Proclamation 43, issued by the South African government on 11 February 1966, marked for destruction a community of more than 60,000 people living close to the centre of Cape Town (Hall 2001). Mostly of mixed descent, ‘Coloured’ in apartheid typology, their suburb of District Six had been declared a white ‘group area’. The destruction of District Six would come to stand for the many similar episodes in other parts of South Africa, and would serve as a rallying point for the internal opposition to state repression that would lead to the collapse of the apartheid state some fifteen years later. More widely, systematic discrimination on the grounds of race in South Africa became the mark against which universal principles of justice and human rights came to be set in the second half of the twentieth century, building on the momentum of the US Civil Rights movement and crystallizing in the iconography of Nelson Mandela. As with other ‘defining moments’, the destruction of District Six acquired its meanings through political action, representation and ‘memory work’ in the years that followed. This chapter traces the strands of these meanings through to the recent past, in which some of the issues set in motion by Proclamation 43 remained unresolved.
“New knowledge and the university”. Anthropology Southern Africa, 32 (1 and2): 69-86, 2009.

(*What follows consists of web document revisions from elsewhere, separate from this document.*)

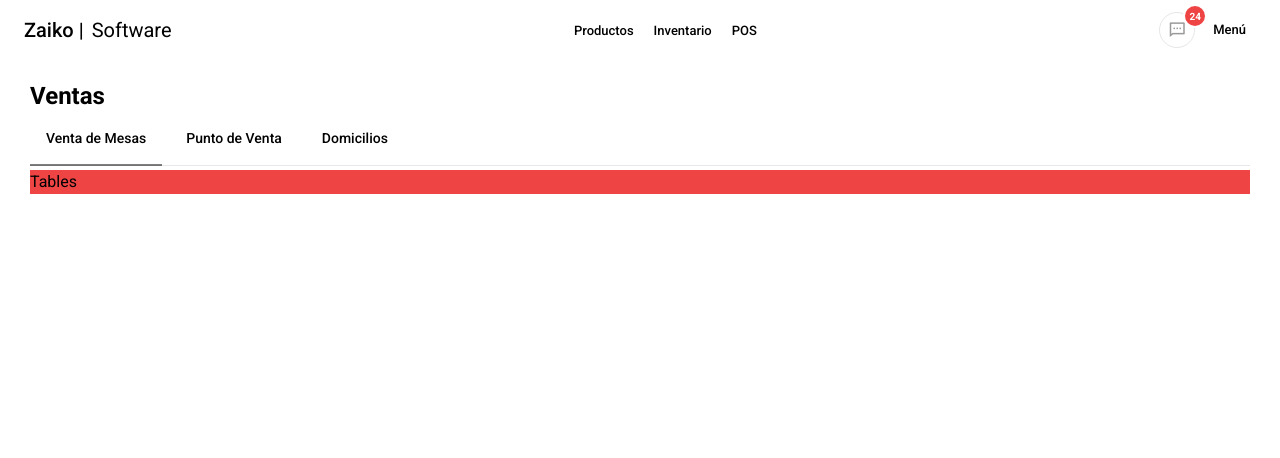
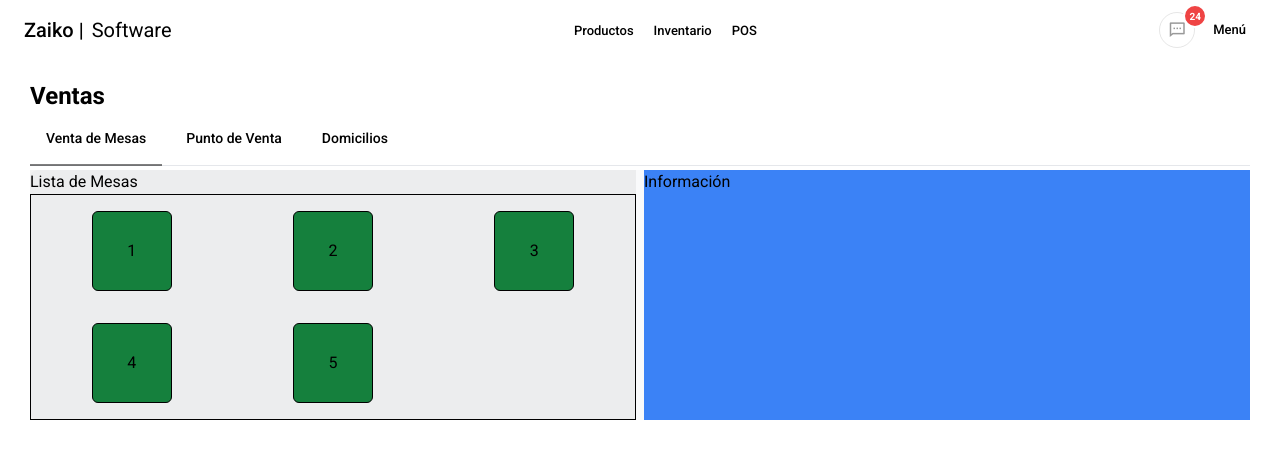
Before and after one commit to dejeloper/zaiko-app, a Next.js app: page /sales in a window 1280 px wide. Shown: the top 458 px of the page. Built offline with nearby package versions, Linux system fonts and the light colour scheme.

Commit message:
Add SalesTables and rename then

```diff
--- a/src/components/Tables/Tables.tsx
+++ b/src/components/SalesTable/SalesTable.tsx
@@ -4,7 +4,7 @@ interface Props {
   id: number
 }
 
-export const Tables: FC<Props> = ({ id }) => {
+export const SalesTable: FC<Props> = ({ id }) => {
   return (
     <div className="m-4">
       {
--- a/src/components/Tables/ListTable.tsx
+++ b/src/components/SalesTable/SalesTableList.tsx
@@ -1,4 +1,4 @@
-import { Tables } from "./Tables"
+import { SalesTable } from "./SalesTable"
 
 const listTables = [
   {
@@ -18,7 +18,7 @@ const listTables = [
   },
 ]
 
-export const ListTable = () => {
+export const SalesTableList = () => {
   return (
     <>
       <h4>Lista de Mesas</h4>
@@ -26,7 +26,7 @@ export const ListTable = () => {
         {
           listTables.map((t) => {
             return (
-              <Tables key={t.id} id={t.id} />
+              <SalesTable key={t.id} id={t.id} />
             )
           })
         }
--- a/src/components/sales/Tables.tsx
+++ b/src/components/sales/Tables.tsx
@@ -1,6 +1,14 @@
+import { SalesTableList } from "../SalesTable/SalesTableList"
 
 export const Tables = () => {
   return (
-    <div className='w-full bg-red-500'>Tables</div>
+    <div className='grid xxs:grid-cols-1 xs:grid-cols-2 gap-2'>
+      <div className="bg-black/5">
+        <SalesTableList />
+      </div>
+      <div className="bg-blue-500">
+        <h4>Información</h4>
+      </div>
+    </div>
   )
 }
```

What forms of knowledge have legitimacy in the contemporary university? By using Actor-Network Theory to unravel the strands in a recent dispute about access to skeletons from a burial ground in Cape Town, this paper shows how circulating systems of references connect institutions, historical trajectories and differing sets of interests to form competing knowledge systems. Rather than falling back on a defence of established disciplines and academic authority, it is argued that there are considerable benefits in recognising the importance and validity of knowledge generated ‘in community’, and in the course of political discourse. Rather than undermining truth, such an approach will result in both better science and more informed community action.
New Knowledge and the University (2009)
Other, and older, publications
Writing, all the way back to 1976…..
Martin Hall – Publication list